LONDON, United Kingdom, March 10, 2016 (LifeSiteNews) – A law criticized for authorizing a sweeping state intrusion into the privacy of family life was challenged in the United Kingdom's Supreme Court this week by Christian and parental rights groups.
Colin Hart of the Christian Institute, one of the plaintiffs, called the law “an insult to the fundamental rights of mums and dads to bring up their children the way they see fit[.] … This is a compulsory scheme. There is no way for parents to opt out or to be the named persons for their own children.”
The law behind the Scottish government's Named Person scheme, the Children and Young People Act, was passed in 2014, but it is still months away from implementation – time enough for the Christian Institute, CARE, the TYMES Trust (for parents of children with chronic fatigue syndrome), and the Family Education Trust to appeal against it on the grounds that it violates existing privacy law and the constitutional rights of parents. The panel of five judges that finished hearing the case Wednesday says it will order the government to delay enforcement till it rules.
Under the far-reaching scheme, a “named person” – a teacher, school administrator, midwife, social worker, etc. – will be assigned to every Scottish child up to the age of 18, tasked with overseeing his interests and able to gather information from doctors, social agencies, schools, courts, and the children themselves, unbeknownst to the parents.
As the child grows, and as his named persons die, change jobs, or lose contact, the persons assigned change, widening the circle of people privy to the child's and family's information.
“There are two sinister ideas behind this,” a spokesperson for the No to Named Persons campaign told LifeSiteNews. “The first is that parents cannot raise children without professional help provided by the State – that for children to grow up to be successful Scottish adults, there must be early intervention by the government.”
“The second and more sinister idea is that every parent is a potential child abuser, that there is much more abuse going on than ever gets made public, and the only way to prevent this is by this early intervention by the State.”
This will create a barrier of suspicion between parents and children and officials they ought to trust, such as doctors and “health visitors” – a type of public health nurse who advises parents on child care in infancy.
Aidan O'Neill of the Christian Institute told the panel of judges that if a teenager is prescribed birth control pills, the named person must be informed – but not the parent. O'Neill said a named person could even advise the child to take birth control pills against the expressed wishes of the parents.

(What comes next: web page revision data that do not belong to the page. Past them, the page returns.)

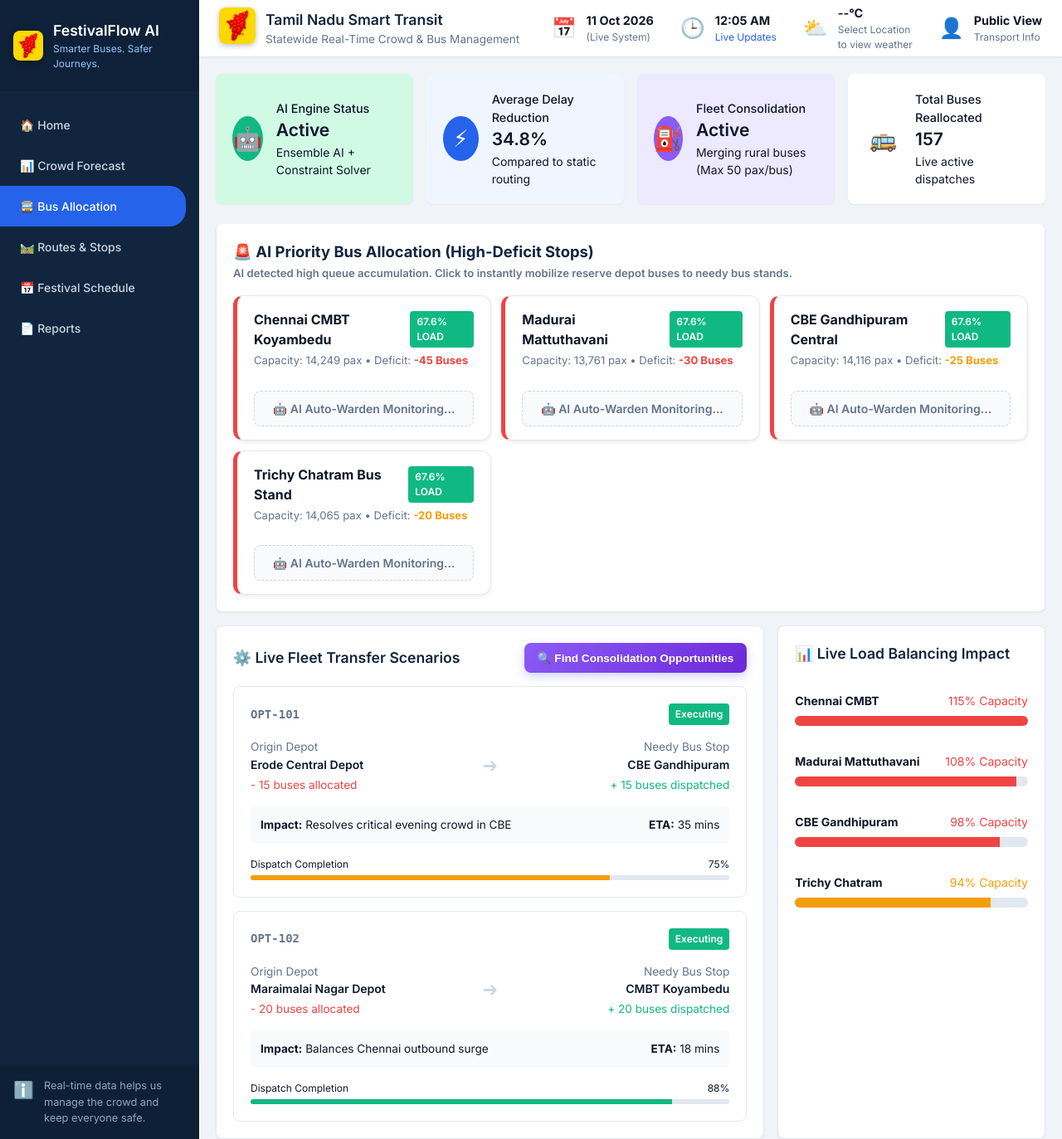
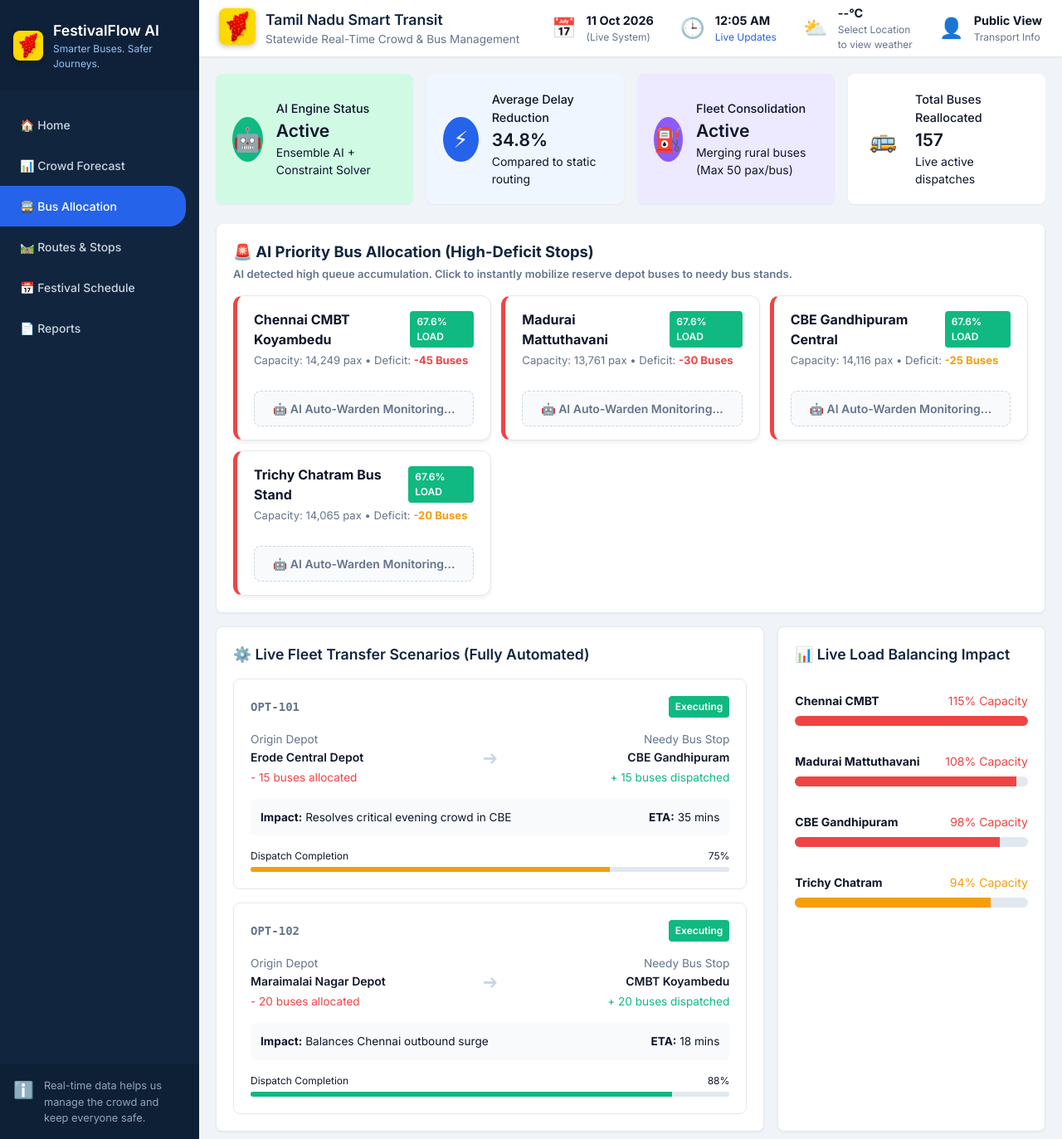
Before and after one commit to DEEPAK-47-S/Sakthi_Hackton_2026, a Flask app: page /optimization in a window 1280 px wide. Shown: the whole page at 83% size. Run offline with Flask 3, Linux system fonts and the light colour scheme.

Commit message:
feat(optimization): Fully automate consolidation workflow without admin approval prompts

```diff
--- a/app/templates/login.html
+++ b/app/templates/login.html
@@ -40,7 +40,7 @@
         border-radius: 8px;
         border: none;
         background: linear-gradient(135deg, var(--primary), #6d28d9);
-        color: white;
+        color: rgb(34, 213, 168);
         font-size: 1rem;
         font-weight: bold;
         cursor: pointer;
--- a/app/templates/optimization.html
+++ b/app/templates/optimization.html
@@ -170,18 +170,8 @@
 
     <!-- Optimization Dashboard -->
     <div class="card auto-style-96869">
-        <div class="panel-title" style="display: flex; justify-content: space-between; align-items: center; flex-wrap: wrap;">
-            <span>⚙️ Live Fleet Transfer Scenarios</span>
-            <button class="btn-dispatch" onclick="findConsolidations()" style="background: linear-gradient(135deg, #8b5cf6, #6d28d9);">
-                🔍 Find Consolidation Opportunities
-            </button>
-        </div>
-
-        <div id="consolidation-approval-panel" style="display: none; background: #fffbeb; border-left: 5px solid #f59e0b; padding: 15px; margin-bottom: 15px; border-radius: 8px;">
-            <h4 style="margin: 0 0 10px 0; color: #b45309;">⚠️ Admin Approval Required</h4>
-            <div id="consolidation-content" style="font-size: 0.9rem; color: #451a03; margin-bottom: 10px;"></div>
-            <button class="btn-dispatch" onclick="approveConsolidation()" style="background: linear-gradient(135deg, #10b981, #059669); padding: 6px 12px; font-size: 0.8rem;">✅ Approve Reallocation</button>
-            <button class="btn-dispatch" onclick="document.getElementById('consolidation-approval-panel').style.display='none'" style="background: #ef4444; padding: 6px 12px; font-size: 0.8rem;">❌ Reject</button>
+        <div class="panel-title">
+            <span>⚙️ Live Fleet Transfer Scenarios (Fully Automated)</span>
         </div>
 
         <div class="optimization-list auto-style-12285" id="opt-list">
@@ -496,9 +486,9 @@
                                     let actionMsg = `Allocating ${actualDispatch} buses from ${hub.depot} to ${hub.name}.`;
                                     let impactMsg = 'Reserve fleet mobilized based on AI demand prediction.';
 
-                                    if (isConsolidation && typeof window.findConsolidations === 'function') {
-                                        // Automated AI Trigger
-                                        window.findConsolidations(true);
+                                    if (isConsolidation && typeof window.executeAutoConsolidation === 'function') {
+                                        // Fully Automated AI Consolidation Trigger
+                                        window.executeAutoConsolidation(hub.name);
                                     } else {
                                         if (window.showDispatchNotification) {
                                             window.showDispatchNotification(
@@ -556,71 +546,48 @@
             );
         }
 
-        // New Phase 3: Admin Approval Workflow for Consolidation
-        window.findConsolidations = async function(isAutoTriggered = false) {
+        // New Phase 3: Fully Automated AI Consolidation Workflow
+        window.executeAutoConsolidation = async function(targetHubName) {
             try {
-                const btn = document.querySelector('button[onclick="findConsolidations()"]');
-                if (btn) btn.innerText = "⏳ Analyzing Routes...";
-
                 const response = await fetch('/api/v1/optimization/run', { method: 'POST' });
                 const data = await response.json();
 
-                if (data.status === 'OPTIMAL' && data.transfers && data.transfers.length > 0) {
-                    const rec = data.transfers[0];
-                    const panel = document.getElementById('consolidation-approval-panel');
-                    const content = document.getElementById('consolidation-content');
+                if (data.status === 'OPTIMAL') {
+                    // Generate dynamic bus names and passenger counts
+                    const bus1 = `TN-${Math.floor(Math.random()*70 + 10)}-${Math.floor(Math.random()*8000 + 1000)}`;
+                    const bus2 = `TN-${Math.floor(Math.random()*70 + 10)}-${Math.floor(Math.random()*8000 + 1000)}`;
+                    const pax1 = Math.floor(Math.random()*15 + 10);
+                    const pax2 = Math.floor(Math.random()*15 + 10);
+                    const totalPax = pax1 + pax2; // ensures < 50
 
-                    content.innerHTML = `
-                        <strong>Action:</strong> ${rec.reason}<br>
-                        <strong>Trade-off:</strong> ${rec.trade_off}<br>
-                        <strong>Spare Bus Assigned to:</strong> ${rec.reallocated_to}<br><br>
-                        <em>Do you approve this dynamic allocation?</em>
-                    `;
-
-                    panel.style.display = 'block';
-
-                    if (isAutoTriggered && window.showDispatchNotification) {
-                         window.showDispatchNotification(
-                             '🚨 Action Required!',
-                             'AI found a consolidation opportunity! Please review and approve in the scenario panel.',
-                             '⚠️'
-                         );
-                    }
-                } else {
-                    if (!isAutoTriggered) alert("No consolidation opportunities found at this time.");
-                }
-                if (btn) btn.innerHTML = "🔍 Find Consolidation Opportunities";
-            } catch (e) {
-                console.error(e);
-                if (!isAutoTriggered) alert("Error running optimization engine.");
-            }
-        };
-
-        window.approveConsolidation = function() {
-            const panel = document.getElementById('consolidation-approval-panel');
-            panel.style.display = 'none';
+                    const actionMsg = `Bus ${bus1} (${pax1} pax) re-routed to nearby stop to pick up ${pax2} pax from Bus ${bus2}. Total: ${totalPax}/50 pax.`;
+                    const dispatchMsg = `Bus ${bus2} successfully freed and instantly dispatched to ${targetHubName}!`;
 
                     if (window.showDispatchNotification) {
                          window.showDispatchNotification(
-                    '✅ Allocation Approved!',
-                    'Consolidation executed. Spare bus has been dynamically routed to the shortage area.',
+                             '🤖 Auto-Consolidation Complete',
+                             `${actionMsg} ${dispatchMsg}`,
                              '🚌'
                          );
                     }
 
                     // Push a scenario so the UI sees it
                     scenarios.unshift({
-                id: 'OPT-CONS',
+                        id: 'AUTO-CONS',
                         from: 'Rural Consolidated Route',
-                to: 'Chennai CMBT',
+                        to: targetHubName,
                         buses: 1,
-                status: 'Approved',
-                eta: '45 mins',
-                impact: 'Freed up 1 bus via underutilized route consolidation. Max capacity 50 pax strictly enforced.',
+                        status: 'Dispatched',
+                        eta: Math.floor(Math.random() * 30 + 15) + ' mins',
+                        impact: `${actionMsg} ${dispatchMsg}`,
                         progress: 100
                     });
                     if(scenarios.length > 4) scenarios.pop();
                     renderScenarios();
+                }
+            } catch (e) {
+                console.error("Auto Consolidation failed", e);
+            }
         };
 
     });
```
Lines whose indentation alone changed are shown as unchanged.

The spokesman for No to Named Persons told LifeSiteNews, “This really drives a horse and carriage between parents and their children.” The coalition against the law admit that child abuse exists but want the Scottish government to focus on children known to be in need of intervention, not add to the workload of teachers and overworked social workers by assigning them to be advance agents of unneeded government aid.
Defenders of the scheme, such as Social Work Scotland, describe the named person as every child's “entitlement” that will allow social workers to focus their efforts. “Social work is a targeted service. Not all children need it,” argues SWS's president, Alistair Gaw. The named person will summon the social worker, according to Gaw, only when needed.
What's more, defenders claim, the welfare of children now falls within the responsibilities of many different agencies that don't communicate. The named person would bring all this information together.
According to critics, some named persons could be responsible for dozens or even hundreds of children.
The organizations challenging the new law argue that it violates existing law that puts the threshold for sharing a family's private information from what is “necessary” to protect the child to what is deemed “appropriate,” which means, according to the No to Named Persons spokesperson, “you can do whatever you want.”
As well, they argue that it violates European privacy rights and recognition of the family to be a “necessary underpinning” of society.